White Tiger Classification and Evolution
The White Tiger (also known as the White Bengal Tiger) is a subspecies of Tiger, found throughout the Indian subcontinent. Although the range of the White Tiger is historically very large, these animals are incredibly rare as their colouration is dependent on a defective, recessive gene that is passed on from their parents. Over the past couple of centuries the White Tiger has become even rarer in the wild due to trophy hunting or capture for the exotic pet trade, with there having been no recorded sightings of these elusive predators for the past 50 years. Today, the White Tiger can still be found in a handful of zoos and animal sanctuaries around the world with these large and beautiful felines often being the star attraction. Along with the Bengal Tiger, the White Tiger is considered to be the second largest species of Tiger in the world after the Siberian Tiger.
White Tiger Anatomy and Appearance
The White Tiger is a large and powerful animal that can weigh up to 300kg and reaches more than 3 meters in length. Unlike the white variations found in other animal species, the White Tiger is not an albino as they still carry some form of pigment that creates their fur colour, as some individuals are known to retain an orange tinge to their white coloured fur.
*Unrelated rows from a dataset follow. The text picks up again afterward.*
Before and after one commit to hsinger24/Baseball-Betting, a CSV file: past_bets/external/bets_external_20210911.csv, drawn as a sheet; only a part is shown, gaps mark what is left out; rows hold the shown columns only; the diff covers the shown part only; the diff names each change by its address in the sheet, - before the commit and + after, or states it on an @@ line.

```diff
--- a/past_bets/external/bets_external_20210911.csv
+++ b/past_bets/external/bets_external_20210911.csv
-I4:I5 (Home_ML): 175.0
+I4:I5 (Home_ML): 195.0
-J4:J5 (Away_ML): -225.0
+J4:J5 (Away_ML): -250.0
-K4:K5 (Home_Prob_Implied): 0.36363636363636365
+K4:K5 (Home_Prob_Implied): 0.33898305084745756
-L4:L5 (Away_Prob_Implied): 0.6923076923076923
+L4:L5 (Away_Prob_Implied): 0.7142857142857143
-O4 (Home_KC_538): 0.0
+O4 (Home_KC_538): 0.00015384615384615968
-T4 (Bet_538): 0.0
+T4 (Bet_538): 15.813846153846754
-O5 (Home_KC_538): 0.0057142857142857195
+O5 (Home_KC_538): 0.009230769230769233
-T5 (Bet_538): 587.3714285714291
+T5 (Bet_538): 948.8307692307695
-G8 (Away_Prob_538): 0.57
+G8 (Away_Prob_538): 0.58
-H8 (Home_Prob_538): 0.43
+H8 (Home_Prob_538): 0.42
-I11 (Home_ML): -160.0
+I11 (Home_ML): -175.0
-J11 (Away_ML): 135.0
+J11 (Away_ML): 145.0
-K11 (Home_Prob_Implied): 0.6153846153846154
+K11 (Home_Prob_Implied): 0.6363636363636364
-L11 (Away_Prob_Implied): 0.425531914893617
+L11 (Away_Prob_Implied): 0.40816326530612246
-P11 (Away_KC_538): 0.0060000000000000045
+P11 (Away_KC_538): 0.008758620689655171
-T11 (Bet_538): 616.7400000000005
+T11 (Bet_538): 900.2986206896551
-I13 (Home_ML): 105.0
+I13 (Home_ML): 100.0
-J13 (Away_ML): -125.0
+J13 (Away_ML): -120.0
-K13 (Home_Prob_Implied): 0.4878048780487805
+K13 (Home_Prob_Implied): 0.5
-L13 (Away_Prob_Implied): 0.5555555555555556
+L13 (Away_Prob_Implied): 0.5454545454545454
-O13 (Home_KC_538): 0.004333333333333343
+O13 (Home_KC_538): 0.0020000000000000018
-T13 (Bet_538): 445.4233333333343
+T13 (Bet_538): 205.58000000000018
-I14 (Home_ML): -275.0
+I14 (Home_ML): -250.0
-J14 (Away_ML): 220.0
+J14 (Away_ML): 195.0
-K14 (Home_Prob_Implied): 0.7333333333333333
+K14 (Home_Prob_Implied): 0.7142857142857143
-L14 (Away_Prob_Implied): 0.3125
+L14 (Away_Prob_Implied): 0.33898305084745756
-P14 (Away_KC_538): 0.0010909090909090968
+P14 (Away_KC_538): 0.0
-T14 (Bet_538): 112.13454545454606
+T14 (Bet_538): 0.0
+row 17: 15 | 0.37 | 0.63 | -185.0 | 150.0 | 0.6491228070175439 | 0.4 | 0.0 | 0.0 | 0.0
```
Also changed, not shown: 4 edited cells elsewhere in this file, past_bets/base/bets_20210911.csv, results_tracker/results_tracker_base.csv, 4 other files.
Like other Tiger species, the White Tiger has black or dark brown stripes that run vertically along its body, the pattern of which is unique to both the Tiger species and the individual. Along with the change in fur colour, the gene carried by the White Tiger's parents also means that they have blue eyes rather than the green or yellow coloured eyes of normal Bengal Tigers. Despite the beauty of the White Tiger's fur, it does in fact give these individuals a disadvantage as they are not so easily camouflaged into the surrounding jungle.
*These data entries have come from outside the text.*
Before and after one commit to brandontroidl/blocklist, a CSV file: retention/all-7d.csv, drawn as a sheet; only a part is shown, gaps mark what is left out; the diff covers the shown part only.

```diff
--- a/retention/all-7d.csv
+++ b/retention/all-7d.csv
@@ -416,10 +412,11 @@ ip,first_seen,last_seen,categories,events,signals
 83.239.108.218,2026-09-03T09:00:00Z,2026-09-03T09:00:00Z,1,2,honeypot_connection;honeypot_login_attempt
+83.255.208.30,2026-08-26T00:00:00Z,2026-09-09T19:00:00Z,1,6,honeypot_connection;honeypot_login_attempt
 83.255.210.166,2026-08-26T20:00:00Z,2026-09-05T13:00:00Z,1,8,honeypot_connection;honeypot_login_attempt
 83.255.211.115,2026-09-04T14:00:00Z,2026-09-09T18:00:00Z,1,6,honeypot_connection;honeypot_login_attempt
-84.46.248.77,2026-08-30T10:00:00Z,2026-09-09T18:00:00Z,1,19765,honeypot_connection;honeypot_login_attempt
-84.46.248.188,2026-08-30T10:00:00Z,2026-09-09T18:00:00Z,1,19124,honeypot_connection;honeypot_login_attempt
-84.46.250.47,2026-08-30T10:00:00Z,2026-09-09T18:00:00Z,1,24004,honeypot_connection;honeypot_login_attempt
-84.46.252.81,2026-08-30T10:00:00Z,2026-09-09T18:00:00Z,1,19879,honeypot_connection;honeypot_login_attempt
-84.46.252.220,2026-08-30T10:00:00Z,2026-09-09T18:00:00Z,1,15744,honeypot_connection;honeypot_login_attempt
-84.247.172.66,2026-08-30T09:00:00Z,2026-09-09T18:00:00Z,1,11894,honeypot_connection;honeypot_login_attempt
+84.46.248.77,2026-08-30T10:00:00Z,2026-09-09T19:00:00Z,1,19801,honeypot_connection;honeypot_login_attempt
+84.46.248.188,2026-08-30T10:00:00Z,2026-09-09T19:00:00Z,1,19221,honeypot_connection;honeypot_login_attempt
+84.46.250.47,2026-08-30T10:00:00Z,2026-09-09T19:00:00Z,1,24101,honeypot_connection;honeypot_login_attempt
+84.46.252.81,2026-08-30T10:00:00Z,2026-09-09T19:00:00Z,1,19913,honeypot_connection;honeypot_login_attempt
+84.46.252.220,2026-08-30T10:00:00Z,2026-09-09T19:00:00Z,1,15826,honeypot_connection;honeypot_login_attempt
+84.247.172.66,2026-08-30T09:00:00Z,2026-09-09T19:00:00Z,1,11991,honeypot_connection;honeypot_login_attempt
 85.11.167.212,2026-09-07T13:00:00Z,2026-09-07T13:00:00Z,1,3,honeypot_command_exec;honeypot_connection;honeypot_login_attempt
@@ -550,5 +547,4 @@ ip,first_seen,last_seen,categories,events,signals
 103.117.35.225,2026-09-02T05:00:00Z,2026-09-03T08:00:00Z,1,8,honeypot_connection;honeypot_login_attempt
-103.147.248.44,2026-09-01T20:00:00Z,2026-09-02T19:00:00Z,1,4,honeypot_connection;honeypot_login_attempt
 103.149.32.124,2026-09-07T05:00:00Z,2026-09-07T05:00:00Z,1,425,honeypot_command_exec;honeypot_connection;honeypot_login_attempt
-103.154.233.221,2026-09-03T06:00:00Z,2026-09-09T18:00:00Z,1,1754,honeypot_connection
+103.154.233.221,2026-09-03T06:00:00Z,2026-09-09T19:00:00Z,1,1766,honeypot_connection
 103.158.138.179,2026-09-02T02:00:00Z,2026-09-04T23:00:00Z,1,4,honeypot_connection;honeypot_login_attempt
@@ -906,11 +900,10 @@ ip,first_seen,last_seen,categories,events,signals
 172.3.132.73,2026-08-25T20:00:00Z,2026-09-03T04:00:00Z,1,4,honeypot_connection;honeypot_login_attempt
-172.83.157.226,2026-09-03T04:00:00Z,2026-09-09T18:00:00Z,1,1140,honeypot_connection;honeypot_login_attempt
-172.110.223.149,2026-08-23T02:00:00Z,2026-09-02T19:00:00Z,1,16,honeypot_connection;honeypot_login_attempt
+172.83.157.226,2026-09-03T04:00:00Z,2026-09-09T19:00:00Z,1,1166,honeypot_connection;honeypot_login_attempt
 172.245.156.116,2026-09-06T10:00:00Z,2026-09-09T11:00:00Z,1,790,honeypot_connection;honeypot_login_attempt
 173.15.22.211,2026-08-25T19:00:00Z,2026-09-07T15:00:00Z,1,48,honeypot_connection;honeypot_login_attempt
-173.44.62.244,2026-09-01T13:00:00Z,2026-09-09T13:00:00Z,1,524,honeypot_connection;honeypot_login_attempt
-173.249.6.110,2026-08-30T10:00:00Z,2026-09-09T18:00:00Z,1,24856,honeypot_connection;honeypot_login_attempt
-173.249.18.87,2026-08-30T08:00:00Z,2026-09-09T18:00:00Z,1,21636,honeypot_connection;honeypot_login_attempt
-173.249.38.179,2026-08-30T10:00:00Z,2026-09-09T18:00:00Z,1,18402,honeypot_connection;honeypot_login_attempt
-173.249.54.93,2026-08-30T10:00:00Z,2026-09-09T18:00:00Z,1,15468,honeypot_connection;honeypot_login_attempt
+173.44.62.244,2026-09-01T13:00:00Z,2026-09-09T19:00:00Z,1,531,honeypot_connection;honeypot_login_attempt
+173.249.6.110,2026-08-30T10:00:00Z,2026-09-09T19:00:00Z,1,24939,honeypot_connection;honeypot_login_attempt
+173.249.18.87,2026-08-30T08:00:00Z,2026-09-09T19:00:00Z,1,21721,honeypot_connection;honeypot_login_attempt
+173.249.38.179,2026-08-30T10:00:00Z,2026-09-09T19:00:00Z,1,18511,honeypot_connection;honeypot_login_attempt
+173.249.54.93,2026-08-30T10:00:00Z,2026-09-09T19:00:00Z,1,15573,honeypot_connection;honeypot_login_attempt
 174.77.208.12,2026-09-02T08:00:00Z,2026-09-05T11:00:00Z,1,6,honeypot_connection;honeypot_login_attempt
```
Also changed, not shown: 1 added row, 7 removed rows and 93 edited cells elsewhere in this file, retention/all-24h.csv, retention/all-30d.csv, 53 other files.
The White Tiger would once have been found throughout much of India and the surrounding countries but their range has decreased dramatically, particularly over the past 100 years or so. Today the Bengal Tiger is found in small pockets of its natural habitat in India, Nepal, Bhutan and Bangladesh, and although populations are severely declining, they remain the most numerous Tiger species in the world. They are found in a variety of habitats including tropical forests, mangrove swamps and moist jungles that generally support dense vegetation and have a good source of fresh water. Although the White Tiger could once be found in the wild, it is very rare for the gene carrying parents to actually mate, and with the rapidly declining numbers of Bengal Tigers throughout their natural range, the chances of White Tigers being produced are becoming less every day.